Can we handle honesty or do we just want another “Yes we can”?

Intrapreneurship

circle of planningA not-so new term is emerging again as an efficient driver of external change. The concept of  intrapreneurship was first introduced in 1976 by a writer for the Economist who described future dynamic corporations as ones who would have internal competitive mechanisms.  By 1986, John Naisbett was defining this as a method for identifying new markets and opportunities and Steve Jobs cited the development of the MacIntosh as an intrapreneurial venture.

Fast forward to our issues of today and social intrepreneurship stands to reason as a critical driver of real impact by taking an inside-out approach.   As Josh Cleveland points out on nuPOLIS about the research he conducted for Making Your Impact at Work, the opportunity to create impact is tremendous.  “Social intrapreneurs have access to the social, intellectual, and financial capital of existing firms that can be leveraged in the pursuit of their social endeavor”, he writes.

Oftentimes social entrepreneurship requires a cultural shift which requires leadership and education.  Social intrapreneurs have the credibility to drive this change which inherently  influences thousands of touchpoints as it travels through the channels of interdepartmental and partner implementation.  Not only do social intrereneurs become ambassadors of change but they create lasting (sustainable) opportunities by opening up the dialogue for the intellectual and operational development of change.

Social entrepreneurship is getting all the buzz these days but social intrapreneurship might just be the stealth agent that advances our global progress on innovating social change.

Open Source Innovation

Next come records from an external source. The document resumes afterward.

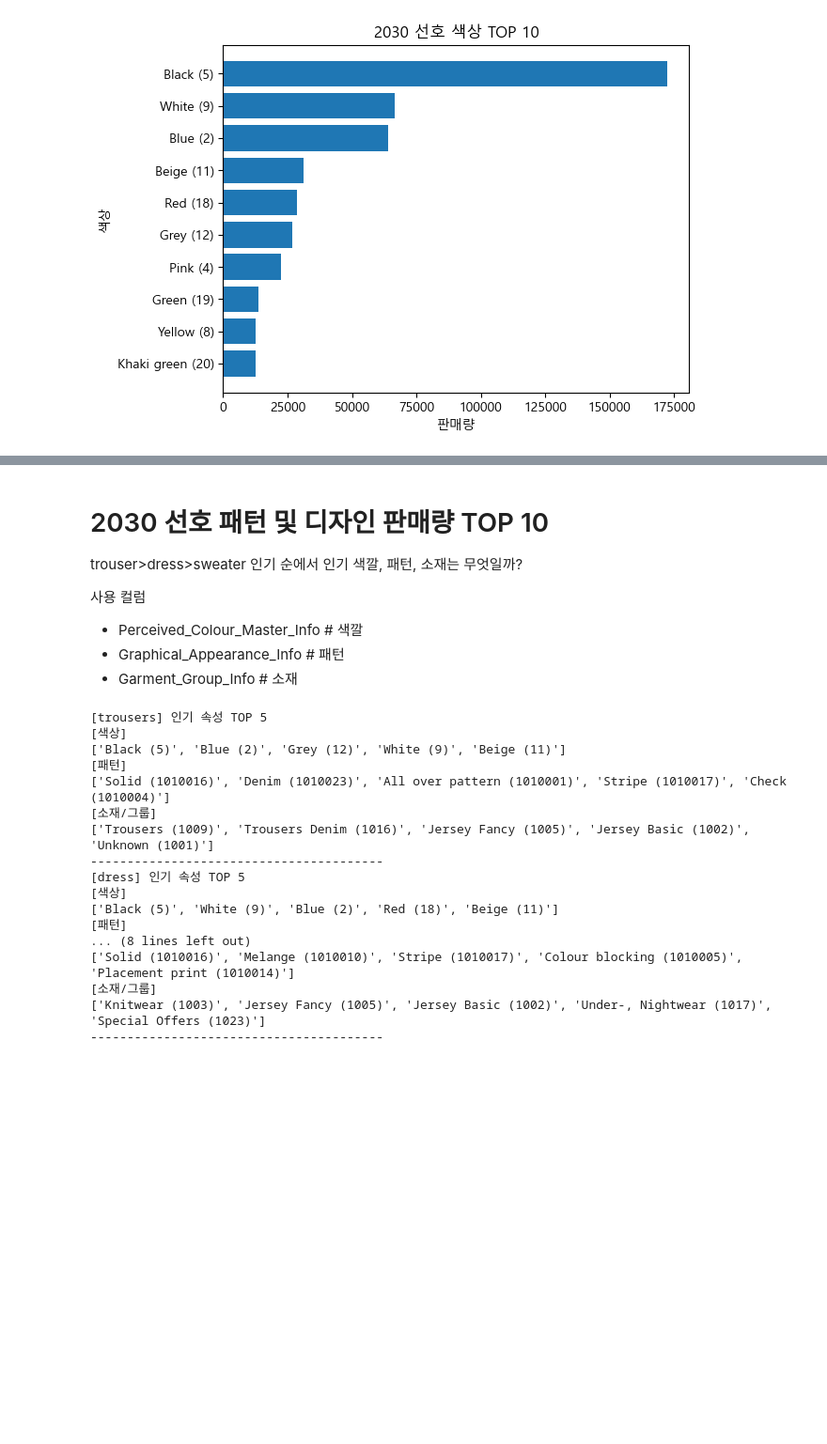
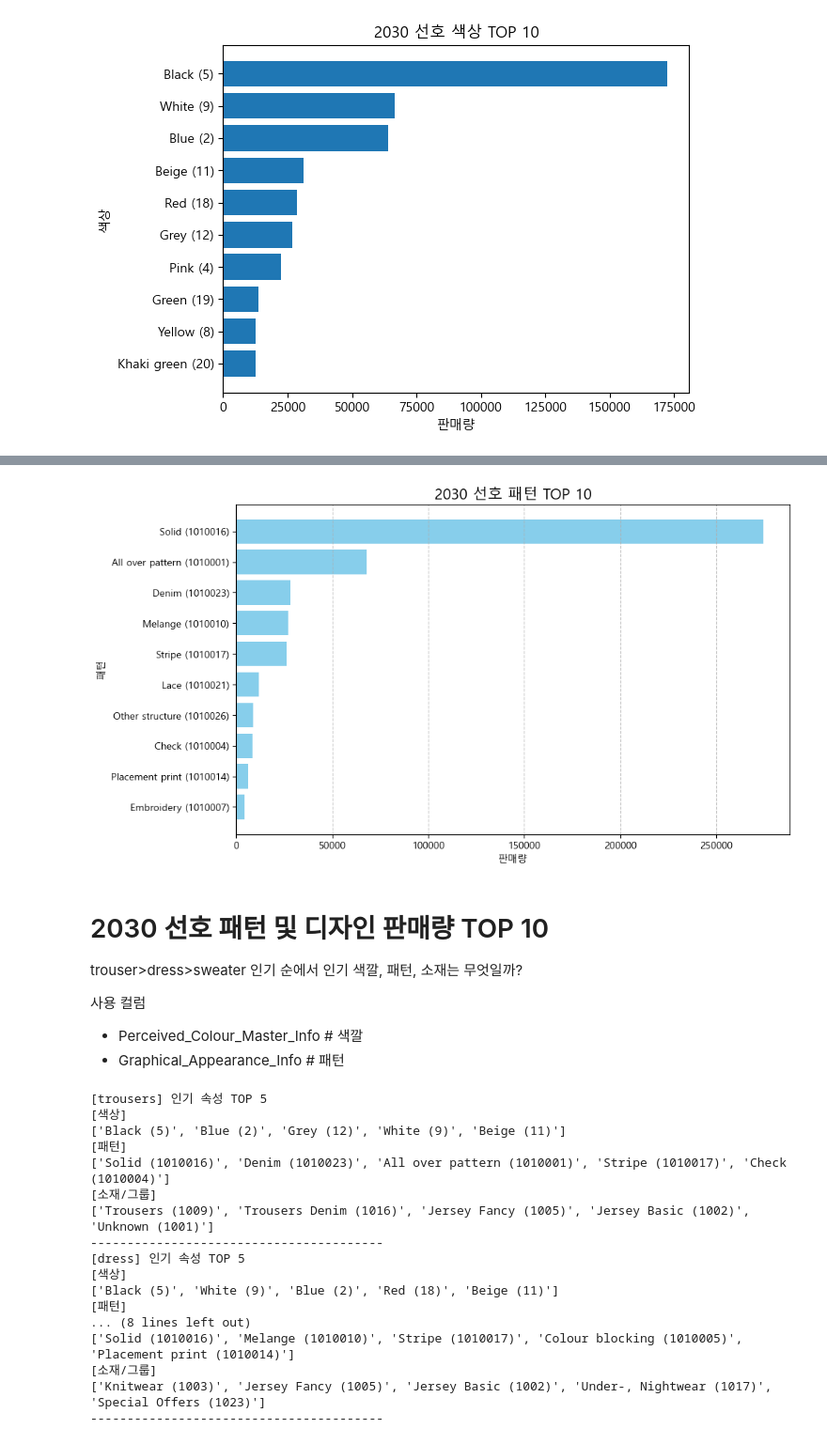
Before and after one commit to leegolem/data-commando-project, a Jupyter notebook: notebooks/member4/new.ipynb, the cells around one changed output, grey strips where cells are left out. Shown at 94% size. Saved outputs shown, nothing was run; the diff lists cells and outputs as text; code cells hidden in the pictures; blank space fills up the shorter version.

```diff
--- a/notebooks/member4/new.ipynb
+++ b/notebooks/member4/new.ipynb
@@ -362,0 +351,3 @@ plt.show()
+# %%
+appear_2030= df_2030.groupby('Graphical_Appearance_Info').size().nlargest(10)
+appear_2030
@@ -363,3 +367,16 @@ plt.show()
+# %%
+plt.figure(figsize=(10, 6))
+plt.barh(appear_2030.index, appear_2030.values, color='skyblue')
+
+plt.gca().invert_yaxis()
+plt.title("2030 선호 패턴 TOP 10", fontsize=15)
+plt.xlabel("판매량")
+plt.ylabel("패턴")
+plt.grid(axis='x', linestyle='--', alpha=0.7)
+
+plt.show()
+# %% [output]
+[figure, added]
 # %% [markdown]
 # 2030 선호 패턴 및 디자인 판매량 TOP 10
 
@@ -368,7 +385,6 @@ trouser>dress>sweater  인기 순에서 인기 색깔, 패턴, 소재는 무엇
 사용 컬럼
 - Perceived_Colour_Master_Info # 색깔
 - Graphical_Appearance_Info  # 패턴
-- Garment_Group_Info  # 소재
 # %%
 # trouser>dress>sweater
 
```
Also changed, not shown: parts of 7 cells of this notebook.
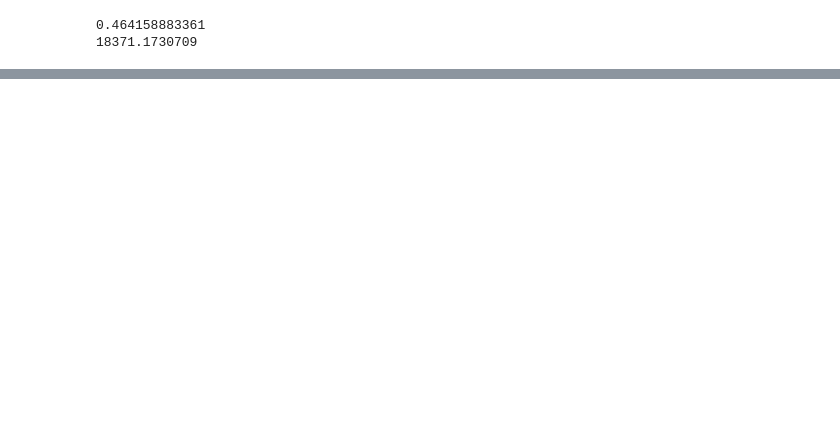
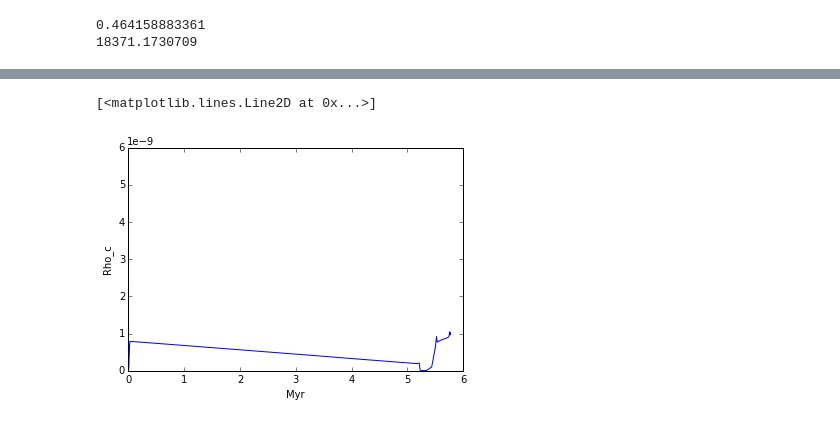
Before and after one commit to avzahn/ph223, a Jupyter notebook: set3/ipynb/set3.ipynb, the cells around one changed output, grey strips where cells are left out. Drawn from its saved outputs; the diff is of its cells as text; code cells hidden in the pictures; blank space fills up the shorter version.

```diff
--- a/set3/ipynb/set3.ipynb
+++ b/set3/ipynb/set3.ipynb
@@ -99,0 +185,7 @@ plot(t,1e-8*T**1.5)
+# %%
+xlabel('Myr')
+ylabel('Rho_c')
+plot(t,rho_c)
+# %% [output]
+[<matplotlib.lines.Line2D at 0x...>]
+[figure, added]
```
Also changed, not shown: parts of 21 cells of this notebook, 30 other files.
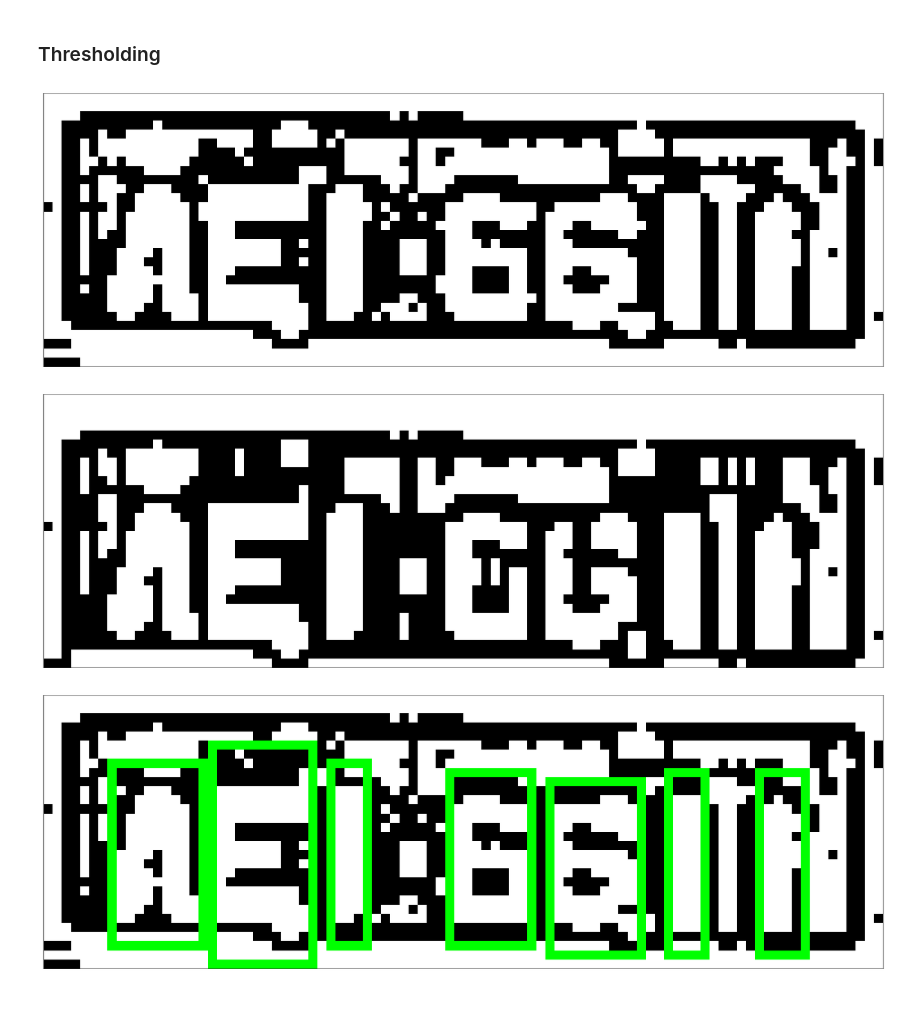
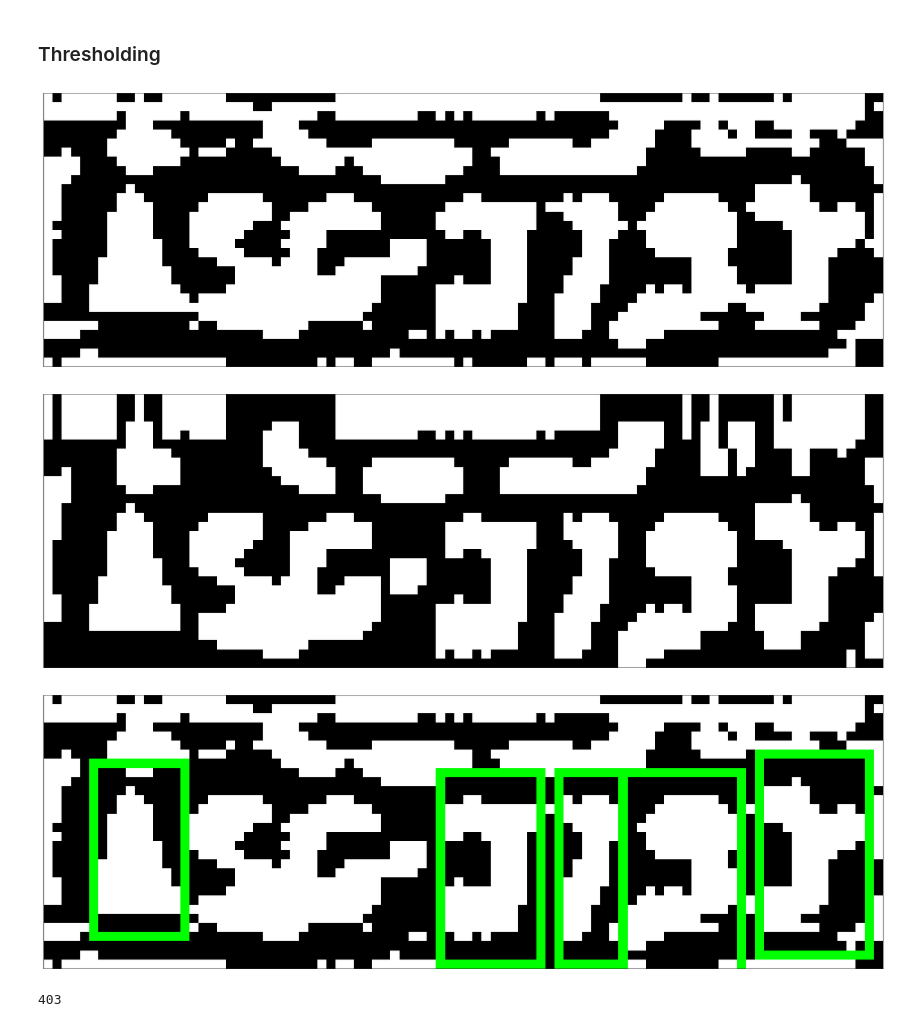
Before and after one commit to juliobguedes/ALPR-IA, a Jupyter notebook: code/Teste de Caracteres.ipynb, the cells around one changed output. Cells and saved outputs as stored; diff of their text form; code cells hidden in the pictures.

```diff
--- a/code/Teste de Caracteres.ipynb
+++ b/code/Teste de Caracteres.ipynb
@@ -60,5 +40,5 @@ for a in arq:
 # %%
-imagem = grayscale[70].copy()
+imagem = grayscale[90].copy()
 hsv = cv2.cvtColor(imagem, cv2.COLOR_GRAY2BGR)
 hsv = cv2.cvtColor(hsv, cv2.COLOR_BGR2HSV)
 plot(imagem)
@@ -84,7 +64,7 @@ plt.bar(bin_centers, h, width=w)
 ###################################################################
 
 plt.subplot(2,3,2)
-teste_media = cv2.blur(imagem.copy(), (3,3))
+teste_media = cv2.GaussianBlur(imagem.copy(), (5,5), 5, 5)
 plt.title("Filtro de média")
 plt.imshow(teste_media, cmap="gray")
 
@@ -118,22 +98,22 @@ plt.bar(bin_centers, h, width=w)
 # %% [markdown]
 ### Thresholding
 # %%
-thr = cv2.adaptiveThreshold(teste_eql.copy(), 255, cv2.ADAPTIVE_THRESH_GAUSSIAN_C, cv2.THRESH_BINARY_INV, 3, 0)
+thr = cv2.adaptiveThreshold(teste_eql.copy(), 255, cv2.ADAPTIVE_THRESH_GAUSSIAN_C, cv2.THRESH_BINARY_INV, 7, 0)
 plot(thr)
 # %% [output]
-[figure, old version]
+[figure, new version]
 # %%
-closed1 = cv2.morphologyEx(thr.copy(), cv2.MORPH_OPEN, (3,3), iterations=2)
+closed1 = cv2.morphologyEx(thr.copy(), cv2.MORPH_OPEN, (5,5), iterations=2)
 _, ctrs1, _ = cv2.findContours(closed1.copy(), cv2.RETR_EXTERNAL, cv2.CHAIN_APPROX_SIMPLE)
 plot(closed1)
 
 here1 = thr.copy()
 here1 = cv2.cvtColor(here1, cv2.COLOR_GRAY2BGR)
 for cnt in ctrs1:
     (x, y, w, h) = cv2.boundingRect(cnt)
     if (12 < h < 20 and 3 < w < 15 and 3 < x < 89):
         cv2.rectangle(here1, (x,y-5), (x+w,y+h), (0, 255, 0), 1)
 plot(here1)
 # %% [output]
-[figure, old version]
+[figure, new version]
-[figure, old version]
+[figure, new version]
@@ -139,0 +135,5 @@ plot(here1)
+# %%
+score = sum(pipeline(g) for g in grayscale)
+score
+# %% [output]
+403
```
Also changed, not shown: parts of 6 cells of this notebook, 1 other file.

ideo-human-centered-design-toolkitThis is pretty cool.  IDEO and the Gates Foundation put their heads together and came up with a toolkit to help communities problem solve.  Using what IDEO calls “human centered” tools, this “how to” guide works acts like a consulting team in a box.  Only better.  It acknowledges the challenges of developing ideas when the meeting of minds requires the crossing of a language bridge.  The toolkit is free – downloadable in .pdfs.  And its been tested, in its early development phases  with IDE in Cambodia and Ethiopia, with Heifer International in Kenya and in its current format by Vision Spring in India among others.   The beauty of an open source format though is that development and testing is never done.  Feedback from designers using the four-part toolkit around the world is coming in and IDEO has plans to incorporate the input to enhance the next round.

Guerrilla Gardening

posterpocket-detail

Do people get much more creative than this?  Talk about making a statement.  For more subversive gardening ideas check out http://www.treehugger.com/files/2009/07/guerilla-gardening-nano-scale.php.

re-branding business

ethicsOn June 3, 2009, the day before their official graduation, 400 Harvard MBA’s took an unofficial oath to “serve the greater good”, “act with the utmost integrity” and guard against “decisions and behavior that advance my own narrow ambitions, but harm the enterprise and the societies it serves.”

Is a values-driven agenda re-entering the workplace?

In 2001, Enron kicked off a two-year run on financial fraud (WorldCom, Adelphia, Tyco, Global Crossing, etc.) which gave a good jolt to business and consumer confidence.  Accenture’s brand took a beating but other than that we seemed to return fairly quickly to ‘business as usual’.

That is until 8 years later, a financial crisis of epic proportions in conjunction with global climate change tied to a lack of responsible business oversight has even business students re-committing themselves to just what it means to be doing good business.

It may seem idealistic or even naïve for students to be taking this unsanctioned oath yet holding the business education community accountable may have greater implications for business management.  A set of shared values is one that helps define a profession.  As business students enter one of the worst hiring environments in decades, ethical decision-making is driving them to demand new approaches to shareholder value and 21st century company leadership.